My colleague Michael Brunton-Spall makes an interesting mistake in his latest blog post:
much of our time as developers is being completely wasted writing software that someone has told us is important. Agile Development is supposed to help with this, ensuring that we are more connected with the business owners and therefore only writing software that is important.
Most Agile methodologies actually don’t do what Michael says here. Every one I’ve encountered in the wild treats it as almost axiomatic that there exists someone who knows what the correct business decision is. That person is then given a title, “product owner” for example and then is usually assigned responsibility for three things: deciding what order work is to be done, judging whether the work has been done correctly and clarifying requirements until they can be reduced to a programming exercise.
That’s why it was liberating to come across System Thinking which does try to take a holistic approach and say that any organisation is only really as good as its worst performing element. Doing that does not eliminate all the process improvements in development that Agile can provide but also illustrates that a great development team doing the wrong thing is a worse outcome than a poor development team doing the right thing.
The invention of the always correct product owner was a neat simplification of a complex problem that I think was probably designed to avoid having multiple people telling a development team different requirements. Essentially by assigning the right to direct the work of the development team to one person the issue of detail and analysis orientated developers getting blown off-course by differing opinions was replaced by squabbling outside the team to try and persuade the decision maker. Instead of developer versus business the problem was now business versus business.
Such a gross simplification has grave consequences as the “product owner” is now a massive point of failure and few software delivery teams can effectively isolate themselves from the effects of such a failure. I have heard the excuse “we’re working on the prioritised backlog” several times but I’ve never seen it protect a team from a collectivised failure to deliver what was really needed.
Most Agile methodologies essentially just punt and pray over the issue of business requirements and priorities, deferring the realities of the environment in the hoping of tackling an engineering issue. Success however means to doing what Michael suggests and trying to deal with the messy reality of a situation and providing an engineering solution that can cope with it.
3 thoughts on “Agile software development defers business issues”
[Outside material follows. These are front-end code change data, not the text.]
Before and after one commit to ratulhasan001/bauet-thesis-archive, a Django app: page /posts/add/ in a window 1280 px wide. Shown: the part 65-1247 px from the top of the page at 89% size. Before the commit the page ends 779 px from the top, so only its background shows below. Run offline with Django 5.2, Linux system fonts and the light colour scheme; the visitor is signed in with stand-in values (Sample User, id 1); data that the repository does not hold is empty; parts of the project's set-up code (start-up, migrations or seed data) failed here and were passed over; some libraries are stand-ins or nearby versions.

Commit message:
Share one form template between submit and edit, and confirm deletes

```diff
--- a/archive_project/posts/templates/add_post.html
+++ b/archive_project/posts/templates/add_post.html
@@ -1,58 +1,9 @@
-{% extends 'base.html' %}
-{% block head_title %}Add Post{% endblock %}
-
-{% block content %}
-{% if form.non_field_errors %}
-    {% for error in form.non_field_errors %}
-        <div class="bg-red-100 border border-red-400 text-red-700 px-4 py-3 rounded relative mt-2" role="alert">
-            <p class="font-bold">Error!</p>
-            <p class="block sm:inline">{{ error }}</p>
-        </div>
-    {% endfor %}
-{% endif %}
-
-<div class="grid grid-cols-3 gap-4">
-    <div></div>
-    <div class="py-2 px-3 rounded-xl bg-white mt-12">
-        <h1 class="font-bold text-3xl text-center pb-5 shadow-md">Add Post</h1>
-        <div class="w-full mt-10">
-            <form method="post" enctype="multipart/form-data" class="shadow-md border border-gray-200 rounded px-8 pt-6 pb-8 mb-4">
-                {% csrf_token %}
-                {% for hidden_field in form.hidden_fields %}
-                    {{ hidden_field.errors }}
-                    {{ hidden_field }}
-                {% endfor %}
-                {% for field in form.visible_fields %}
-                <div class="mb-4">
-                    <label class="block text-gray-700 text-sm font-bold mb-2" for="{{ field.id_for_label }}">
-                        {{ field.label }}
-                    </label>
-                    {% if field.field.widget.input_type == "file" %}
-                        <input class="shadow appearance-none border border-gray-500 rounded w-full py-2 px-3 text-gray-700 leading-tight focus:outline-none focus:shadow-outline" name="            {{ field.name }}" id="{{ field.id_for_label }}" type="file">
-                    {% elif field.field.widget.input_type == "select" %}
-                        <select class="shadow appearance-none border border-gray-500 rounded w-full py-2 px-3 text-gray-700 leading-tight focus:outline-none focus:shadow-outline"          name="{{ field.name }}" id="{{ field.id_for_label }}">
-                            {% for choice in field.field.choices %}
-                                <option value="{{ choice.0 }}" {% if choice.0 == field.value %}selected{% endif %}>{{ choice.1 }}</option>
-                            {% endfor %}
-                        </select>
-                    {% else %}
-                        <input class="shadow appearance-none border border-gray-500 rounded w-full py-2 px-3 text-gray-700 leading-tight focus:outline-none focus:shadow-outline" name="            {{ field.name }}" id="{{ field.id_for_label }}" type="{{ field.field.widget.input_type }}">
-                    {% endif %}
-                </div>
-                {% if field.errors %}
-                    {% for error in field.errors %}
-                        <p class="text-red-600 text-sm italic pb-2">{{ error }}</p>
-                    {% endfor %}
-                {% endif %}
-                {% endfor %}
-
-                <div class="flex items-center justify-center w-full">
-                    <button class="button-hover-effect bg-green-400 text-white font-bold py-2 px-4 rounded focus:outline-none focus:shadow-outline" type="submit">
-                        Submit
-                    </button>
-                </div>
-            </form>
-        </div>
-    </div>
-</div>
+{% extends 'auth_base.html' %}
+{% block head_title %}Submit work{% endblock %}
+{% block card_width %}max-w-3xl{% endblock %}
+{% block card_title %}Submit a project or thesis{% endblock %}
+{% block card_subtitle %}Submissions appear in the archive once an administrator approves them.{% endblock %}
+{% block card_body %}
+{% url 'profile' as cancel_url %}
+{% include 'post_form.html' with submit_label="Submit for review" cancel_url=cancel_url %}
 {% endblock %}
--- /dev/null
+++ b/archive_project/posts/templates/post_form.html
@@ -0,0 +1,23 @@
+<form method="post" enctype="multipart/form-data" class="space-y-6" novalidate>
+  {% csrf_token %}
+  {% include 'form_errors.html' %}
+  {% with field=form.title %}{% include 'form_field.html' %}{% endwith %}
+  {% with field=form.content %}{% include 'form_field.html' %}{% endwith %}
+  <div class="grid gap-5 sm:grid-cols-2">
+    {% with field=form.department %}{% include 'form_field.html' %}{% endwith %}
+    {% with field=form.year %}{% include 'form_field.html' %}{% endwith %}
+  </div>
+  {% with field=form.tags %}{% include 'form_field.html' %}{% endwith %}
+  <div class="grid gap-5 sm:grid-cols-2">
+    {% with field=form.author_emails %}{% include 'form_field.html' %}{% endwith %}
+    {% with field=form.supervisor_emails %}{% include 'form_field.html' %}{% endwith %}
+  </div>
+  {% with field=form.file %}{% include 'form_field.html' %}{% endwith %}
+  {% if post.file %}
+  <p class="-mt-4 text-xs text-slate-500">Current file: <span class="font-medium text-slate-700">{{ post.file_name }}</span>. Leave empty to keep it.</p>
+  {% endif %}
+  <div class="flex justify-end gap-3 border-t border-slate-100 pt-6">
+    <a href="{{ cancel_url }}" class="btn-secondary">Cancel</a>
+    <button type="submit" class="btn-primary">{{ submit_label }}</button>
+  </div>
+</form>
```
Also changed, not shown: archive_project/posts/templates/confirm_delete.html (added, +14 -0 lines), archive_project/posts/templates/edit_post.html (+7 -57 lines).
“Such a gross simplification has grave consequences as the “product owner” is now a massive point of failure and few software delivery teams can effectively isolate themselves from the effects of such a failure.”
I agree that the product owner being wrong is a problem, but isn’t analysis failure *always* the worst issue you can have? Is Agile significantly worse than whatever it has usually replaced?
If you diffuse the responsibility for prioritisation, QA, and business awareness, over a number of individuals, it is more likely that at least one of them will know the right answer to any question. But is it any more likely that, as a group, they will deliver that right answer?
I think that when you have broader responsibility you have a natural damping effect. The group is less likely to make a catastrophically bad decision. When the team was talking to multiple people they had a more realistic perception of what was happening in the organisation as a whole.
In the traditional Agile form I think the team tends to get in a groupthink situation where they believe or choose to believe the situation is as the product owner describes it.
More sophisticated development teams should be capable of understanding a more nuanced picture of the situation their work exists within.
Reblogged this on Sutoprise Avenue, A SutoCom Source.